Serena Lyons, Director, Marketing and Business Development, Lovelace Health System
“[An ad] that stood out was the Turbo Tax “Prom” commercial. Very clever and entertaining trying to capture the audience whose teams did not make the Super Bowl. What was most surprising was the spot was for Turbo Tax. I did not see that coming.”

McKee Wallwork & Company has been bringing ADBOWL® to sports and advertising fans since the site first launched in 2001. Visit to catch up on the last decade+ of advertising excellence.

ADBOWL Winners 2002-2013:
2013 – Dodge Ram “Farmer”
2012 – Volkswagen’s “Dog Strikes Back”
2011 – Volkswagen’s “Imperial March”
2010 – Snickers’ “You’re Not You”
2009 – Bridgestone’s “Taters”
2008 – Budweiser’s “Clydesdale Team”
2007 – Bud Light’s “Rock, Paper, Scissors”
2006 – Bud Light’s “Hidden Fridge”
2005 – Anheuser-Busch’s “Applause”
2004 – Budweiser’s “Donkey Dream”
2003 – FedEx’s “Castaway”
2002 – M&M’s “Chocolate on Your Pillow”


The ADBOWL Branding Expert Panel
Daniel Andreani, Creative Director, McKee Wallwork + Company
Timothy Mahoney, CMO, Global Chevrolet
Tony Wells, CMO, ADT Security Services
Leesa Eichberger, CMO, Jenny Craig
Christopher Krohn, President, CMO,
Kim Downing, Advertising Manager, Allegiant Air
Jascha Kaykas-Wolff, CMO, Mindjet
Patricia Tang, Vice President of Marketing, Salamander Hotels & Resorts
Rod Brooks, VP & CMO, PEMCO Mutual Insurance Company
Chris Lorence, EVP/CMO, Independent Community Bankers of America
Henry Stoever, CMO, National Association of Corporate Directors
Kirk Cornelius, VP, Advanced Media Strategy, Specific Media
Sam Decker, CMO, Mass Relevance
Marcello Coltro, EVP/COO, Chello Latin America
John Lopes, President, Andretti Sports Marketing
Nigel Dessau, CMO, Stratus Technologies
Gordon Plutsky, CMO, King Fish Media, LLC
Thom Kennon, Chief Strategy Officer, Brabble
Teri Lucie Thompson, SVP University Relations and CMO, University of Arizona
Shane Hutton, Creative Director, Founder, Arcana Academy
Jason Katz, SVP Marketing, Qello LLC
Erin Levzow, Director of Digital, CRM and Social Media, Wingstop
Paula Hare, Creative Director, HS Design Lab
Sonny Ganguly, CMO, Wedding Wire
Joe Saracino, CMO, Erwin Penland
Serena Lyons, Director, Marketing and Business Development, Lovelace Health System
Ryan Pamplin, Co-Founder & CRO,

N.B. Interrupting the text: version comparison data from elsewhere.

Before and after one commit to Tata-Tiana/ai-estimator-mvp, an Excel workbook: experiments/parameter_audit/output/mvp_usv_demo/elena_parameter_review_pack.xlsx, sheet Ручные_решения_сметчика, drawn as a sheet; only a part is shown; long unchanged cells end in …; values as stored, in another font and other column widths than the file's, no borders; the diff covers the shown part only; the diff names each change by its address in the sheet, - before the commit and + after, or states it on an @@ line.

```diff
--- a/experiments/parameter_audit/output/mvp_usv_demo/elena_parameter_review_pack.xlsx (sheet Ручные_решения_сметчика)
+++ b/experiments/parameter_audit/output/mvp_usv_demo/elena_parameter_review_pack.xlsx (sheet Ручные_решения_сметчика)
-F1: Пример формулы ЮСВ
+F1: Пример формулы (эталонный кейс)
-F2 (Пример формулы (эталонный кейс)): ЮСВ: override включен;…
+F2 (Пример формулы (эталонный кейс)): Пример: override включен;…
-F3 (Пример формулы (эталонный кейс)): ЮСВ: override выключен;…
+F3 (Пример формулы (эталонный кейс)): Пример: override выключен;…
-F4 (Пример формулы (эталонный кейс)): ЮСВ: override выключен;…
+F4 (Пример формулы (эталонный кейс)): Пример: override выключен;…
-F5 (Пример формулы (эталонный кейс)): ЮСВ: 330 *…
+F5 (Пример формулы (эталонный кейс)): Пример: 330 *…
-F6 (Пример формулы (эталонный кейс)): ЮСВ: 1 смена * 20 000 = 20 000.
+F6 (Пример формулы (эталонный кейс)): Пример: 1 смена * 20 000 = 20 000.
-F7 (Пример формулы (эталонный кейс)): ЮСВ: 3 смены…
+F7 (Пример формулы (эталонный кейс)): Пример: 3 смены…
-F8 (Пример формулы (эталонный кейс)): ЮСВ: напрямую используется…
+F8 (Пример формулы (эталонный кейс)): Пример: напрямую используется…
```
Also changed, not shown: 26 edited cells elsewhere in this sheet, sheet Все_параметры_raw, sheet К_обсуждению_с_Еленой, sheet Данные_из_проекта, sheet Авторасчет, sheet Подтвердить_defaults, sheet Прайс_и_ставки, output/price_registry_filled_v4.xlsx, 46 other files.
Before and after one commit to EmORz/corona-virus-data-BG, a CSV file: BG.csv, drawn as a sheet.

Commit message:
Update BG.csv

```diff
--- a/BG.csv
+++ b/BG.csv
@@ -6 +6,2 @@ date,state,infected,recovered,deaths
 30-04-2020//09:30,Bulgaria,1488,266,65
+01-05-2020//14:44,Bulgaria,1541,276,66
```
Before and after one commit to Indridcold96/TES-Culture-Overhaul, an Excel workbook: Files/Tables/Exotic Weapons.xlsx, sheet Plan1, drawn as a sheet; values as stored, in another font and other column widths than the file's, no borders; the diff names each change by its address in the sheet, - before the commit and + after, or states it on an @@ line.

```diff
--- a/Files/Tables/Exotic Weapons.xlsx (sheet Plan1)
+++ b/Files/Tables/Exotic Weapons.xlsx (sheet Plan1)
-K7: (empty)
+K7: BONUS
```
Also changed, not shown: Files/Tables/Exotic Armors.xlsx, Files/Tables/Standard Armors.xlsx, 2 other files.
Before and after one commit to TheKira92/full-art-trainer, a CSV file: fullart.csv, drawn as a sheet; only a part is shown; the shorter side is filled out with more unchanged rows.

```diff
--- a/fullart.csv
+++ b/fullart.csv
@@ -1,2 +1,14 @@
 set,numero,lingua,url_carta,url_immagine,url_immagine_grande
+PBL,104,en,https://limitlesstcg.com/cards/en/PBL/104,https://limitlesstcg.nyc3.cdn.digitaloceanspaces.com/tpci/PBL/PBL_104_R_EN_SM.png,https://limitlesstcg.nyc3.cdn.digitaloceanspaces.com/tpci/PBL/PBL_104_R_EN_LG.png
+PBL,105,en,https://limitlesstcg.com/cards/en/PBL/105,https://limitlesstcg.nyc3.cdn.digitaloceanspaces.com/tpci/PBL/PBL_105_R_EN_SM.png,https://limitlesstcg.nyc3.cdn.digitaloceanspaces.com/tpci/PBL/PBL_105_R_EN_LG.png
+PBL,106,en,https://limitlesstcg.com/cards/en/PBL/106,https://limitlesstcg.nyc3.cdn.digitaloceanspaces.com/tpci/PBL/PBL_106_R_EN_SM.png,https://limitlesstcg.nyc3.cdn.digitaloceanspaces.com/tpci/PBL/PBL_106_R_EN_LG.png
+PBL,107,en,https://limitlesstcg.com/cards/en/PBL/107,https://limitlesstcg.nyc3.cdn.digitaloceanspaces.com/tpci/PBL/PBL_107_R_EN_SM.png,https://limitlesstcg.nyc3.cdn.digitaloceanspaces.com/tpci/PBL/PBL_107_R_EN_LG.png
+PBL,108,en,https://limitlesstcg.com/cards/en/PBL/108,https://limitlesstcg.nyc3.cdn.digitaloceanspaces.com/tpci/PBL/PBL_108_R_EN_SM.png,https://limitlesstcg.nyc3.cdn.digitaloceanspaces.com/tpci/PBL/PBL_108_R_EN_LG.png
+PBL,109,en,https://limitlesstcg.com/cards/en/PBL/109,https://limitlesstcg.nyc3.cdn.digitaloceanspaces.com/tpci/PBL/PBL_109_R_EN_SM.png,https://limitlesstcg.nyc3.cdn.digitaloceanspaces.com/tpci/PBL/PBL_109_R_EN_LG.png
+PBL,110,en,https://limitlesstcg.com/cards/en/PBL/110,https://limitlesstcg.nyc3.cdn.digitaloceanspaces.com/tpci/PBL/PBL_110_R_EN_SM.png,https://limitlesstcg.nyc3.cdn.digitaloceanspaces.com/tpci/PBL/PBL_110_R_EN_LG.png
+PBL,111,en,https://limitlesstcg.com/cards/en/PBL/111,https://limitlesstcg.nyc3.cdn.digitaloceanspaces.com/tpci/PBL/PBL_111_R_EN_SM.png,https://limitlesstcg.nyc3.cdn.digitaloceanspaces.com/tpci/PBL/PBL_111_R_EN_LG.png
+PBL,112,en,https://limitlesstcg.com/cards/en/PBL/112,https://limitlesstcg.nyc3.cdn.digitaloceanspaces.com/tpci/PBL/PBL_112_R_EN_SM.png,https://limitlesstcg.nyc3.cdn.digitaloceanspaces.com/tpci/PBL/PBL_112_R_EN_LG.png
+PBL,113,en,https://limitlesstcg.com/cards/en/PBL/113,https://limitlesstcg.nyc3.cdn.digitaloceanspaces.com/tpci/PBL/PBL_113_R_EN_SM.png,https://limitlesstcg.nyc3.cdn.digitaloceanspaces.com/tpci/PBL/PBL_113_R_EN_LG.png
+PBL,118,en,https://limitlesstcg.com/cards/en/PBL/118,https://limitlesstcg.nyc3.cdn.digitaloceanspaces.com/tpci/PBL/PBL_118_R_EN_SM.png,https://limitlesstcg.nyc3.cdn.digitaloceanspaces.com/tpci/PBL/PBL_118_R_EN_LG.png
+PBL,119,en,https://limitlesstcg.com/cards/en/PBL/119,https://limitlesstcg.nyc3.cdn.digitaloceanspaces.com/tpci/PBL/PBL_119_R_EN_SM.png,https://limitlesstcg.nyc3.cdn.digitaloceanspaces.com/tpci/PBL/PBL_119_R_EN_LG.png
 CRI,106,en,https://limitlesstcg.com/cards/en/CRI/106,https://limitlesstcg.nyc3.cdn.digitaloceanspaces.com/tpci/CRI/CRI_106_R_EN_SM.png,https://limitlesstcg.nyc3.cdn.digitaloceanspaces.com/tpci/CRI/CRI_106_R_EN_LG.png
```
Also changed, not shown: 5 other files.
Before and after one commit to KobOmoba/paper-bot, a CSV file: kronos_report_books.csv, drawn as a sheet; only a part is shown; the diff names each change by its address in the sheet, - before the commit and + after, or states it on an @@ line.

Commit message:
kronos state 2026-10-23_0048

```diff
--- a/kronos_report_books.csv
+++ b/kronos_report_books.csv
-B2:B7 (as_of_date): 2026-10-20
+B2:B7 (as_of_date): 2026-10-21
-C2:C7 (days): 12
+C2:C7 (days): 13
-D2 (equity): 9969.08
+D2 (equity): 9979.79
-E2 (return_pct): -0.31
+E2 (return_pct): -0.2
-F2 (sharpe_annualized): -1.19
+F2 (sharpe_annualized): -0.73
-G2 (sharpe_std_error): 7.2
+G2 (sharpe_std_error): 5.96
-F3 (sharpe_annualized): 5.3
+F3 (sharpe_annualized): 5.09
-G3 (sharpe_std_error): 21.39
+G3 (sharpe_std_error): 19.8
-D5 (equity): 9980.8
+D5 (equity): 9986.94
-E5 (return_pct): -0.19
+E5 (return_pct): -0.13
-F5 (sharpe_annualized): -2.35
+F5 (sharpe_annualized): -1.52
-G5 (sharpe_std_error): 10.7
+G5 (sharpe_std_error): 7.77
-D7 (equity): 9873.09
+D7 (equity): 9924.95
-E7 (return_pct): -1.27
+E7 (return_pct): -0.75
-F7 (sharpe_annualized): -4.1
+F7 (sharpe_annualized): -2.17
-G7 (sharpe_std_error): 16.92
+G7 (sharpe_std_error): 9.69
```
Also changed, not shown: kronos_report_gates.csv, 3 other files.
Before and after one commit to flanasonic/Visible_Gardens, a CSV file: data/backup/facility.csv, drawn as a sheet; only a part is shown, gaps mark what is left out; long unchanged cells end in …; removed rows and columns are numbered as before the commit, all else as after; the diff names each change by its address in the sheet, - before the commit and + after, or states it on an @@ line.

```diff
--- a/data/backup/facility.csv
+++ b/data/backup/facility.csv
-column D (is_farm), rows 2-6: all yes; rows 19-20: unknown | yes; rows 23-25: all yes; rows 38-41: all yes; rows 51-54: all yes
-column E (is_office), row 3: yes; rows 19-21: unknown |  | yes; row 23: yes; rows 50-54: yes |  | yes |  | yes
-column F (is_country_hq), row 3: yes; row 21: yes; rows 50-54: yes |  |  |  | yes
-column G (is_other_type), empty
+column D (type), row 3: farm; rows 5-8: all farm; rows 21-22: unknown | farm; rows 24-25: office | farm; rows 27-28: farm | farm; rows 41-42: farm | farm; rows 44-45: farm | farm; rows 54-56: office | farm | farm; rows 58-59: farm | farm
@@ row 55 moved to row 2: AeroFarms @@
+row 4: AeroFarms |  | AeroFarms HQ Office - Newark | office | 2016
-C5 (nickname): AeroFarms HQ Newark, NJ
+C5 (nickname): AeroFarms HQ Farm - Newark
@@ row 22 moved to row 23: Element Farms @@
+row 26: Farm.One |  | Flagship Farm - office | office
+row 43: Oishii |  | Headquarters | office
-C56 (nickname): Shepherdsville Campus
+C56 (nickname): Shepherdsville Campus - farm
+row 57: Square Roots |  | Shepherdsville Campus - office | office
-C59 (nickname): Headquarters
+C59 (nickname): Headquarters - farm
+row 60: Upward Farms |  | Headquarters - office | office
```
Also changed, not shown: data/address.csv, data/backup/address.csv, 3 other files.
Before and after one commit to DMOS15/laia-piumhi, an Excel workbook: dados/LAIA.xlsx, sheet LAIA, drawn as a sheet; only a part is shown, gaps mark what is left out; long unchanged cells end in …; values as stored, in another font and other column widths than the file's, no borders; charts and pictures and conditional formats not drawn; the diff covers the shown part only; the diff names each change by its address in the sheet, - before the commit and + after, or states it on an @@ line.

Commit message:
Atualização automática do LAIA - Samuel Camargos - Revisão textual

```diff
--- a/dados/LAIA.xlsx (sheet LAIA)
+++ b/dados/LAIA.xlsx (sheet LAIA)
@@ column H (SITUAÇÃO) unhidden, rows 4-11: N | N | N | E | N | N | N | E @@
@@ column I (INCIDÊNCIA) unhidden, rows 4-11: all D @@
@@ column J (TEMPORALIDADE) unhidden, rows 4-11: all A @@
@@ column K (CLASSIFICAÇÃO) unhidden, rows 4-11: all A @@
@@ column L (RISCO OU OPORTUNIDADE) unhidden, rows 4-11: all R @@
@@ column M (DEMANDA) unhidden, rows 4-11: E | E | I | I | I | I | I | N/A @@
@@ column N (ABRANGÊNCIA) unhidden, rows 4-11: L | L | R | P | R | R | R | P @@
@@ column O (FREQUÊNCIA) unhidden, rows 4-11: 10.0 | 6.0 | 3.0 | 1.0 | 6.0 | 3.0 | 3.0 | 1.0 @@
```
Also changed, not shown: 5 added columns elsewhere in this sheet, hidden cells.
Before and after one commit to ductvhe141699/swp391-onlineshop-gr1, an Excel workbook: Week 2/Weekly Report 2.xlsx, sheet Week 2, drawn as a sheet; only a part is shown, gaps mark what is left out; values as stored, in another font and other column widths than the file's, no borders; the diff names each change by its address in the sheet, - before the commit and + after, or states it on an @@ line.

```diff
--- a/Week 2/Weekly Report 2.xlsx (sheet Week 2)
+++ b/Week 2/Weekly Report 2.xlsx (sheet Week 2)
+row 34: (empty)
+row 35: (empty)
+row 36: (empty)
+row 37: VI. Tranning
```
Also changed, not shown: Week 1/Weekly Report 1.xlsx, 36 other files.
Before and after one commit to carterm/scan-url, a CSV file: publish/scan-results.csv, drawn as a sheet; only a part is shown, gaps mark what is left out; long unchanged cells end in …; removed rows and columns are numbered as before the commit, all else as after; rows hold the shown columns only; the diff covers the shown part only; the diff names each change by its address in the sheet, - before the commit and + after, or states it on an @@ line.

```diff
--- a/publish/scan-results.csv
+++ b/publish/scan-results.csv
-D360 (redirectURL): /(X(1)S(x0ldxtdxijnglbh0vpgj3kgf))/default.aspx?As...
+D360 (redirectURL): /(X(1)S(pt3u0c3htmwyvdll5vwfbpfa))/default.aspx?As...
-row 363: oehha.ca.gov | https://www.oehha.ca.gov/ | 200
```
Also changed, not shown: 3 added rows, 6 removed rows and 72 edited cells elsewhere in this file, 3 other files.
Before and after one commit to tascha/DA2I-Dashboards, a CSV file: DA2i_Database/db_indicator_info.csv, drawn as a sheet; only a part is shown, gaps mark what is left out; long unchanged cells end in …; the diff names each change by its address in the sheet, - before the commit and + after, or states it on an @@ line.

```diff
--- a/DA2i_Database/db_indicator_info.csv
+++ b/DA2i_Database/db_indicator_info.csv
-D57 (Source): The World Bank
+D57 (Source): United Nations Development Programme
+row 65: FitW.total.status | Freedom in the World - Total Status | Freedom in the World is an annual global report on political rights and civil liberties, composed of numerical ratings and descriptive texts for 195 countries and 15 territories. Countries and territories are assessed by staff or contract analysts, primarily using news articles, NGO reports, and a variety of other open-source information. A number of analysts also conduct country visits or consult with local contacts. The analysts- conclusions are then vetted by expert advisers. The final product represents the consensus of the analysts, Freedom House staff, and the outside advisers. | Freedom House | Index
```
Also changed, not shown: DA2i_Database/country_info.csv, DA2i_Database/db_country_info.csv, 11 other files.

Steve McKee (505) 385-1918 
Daniel Andreani (505) 417-8884


ADBOWL is a registered trademark of McKee Wallwork & Company, LLC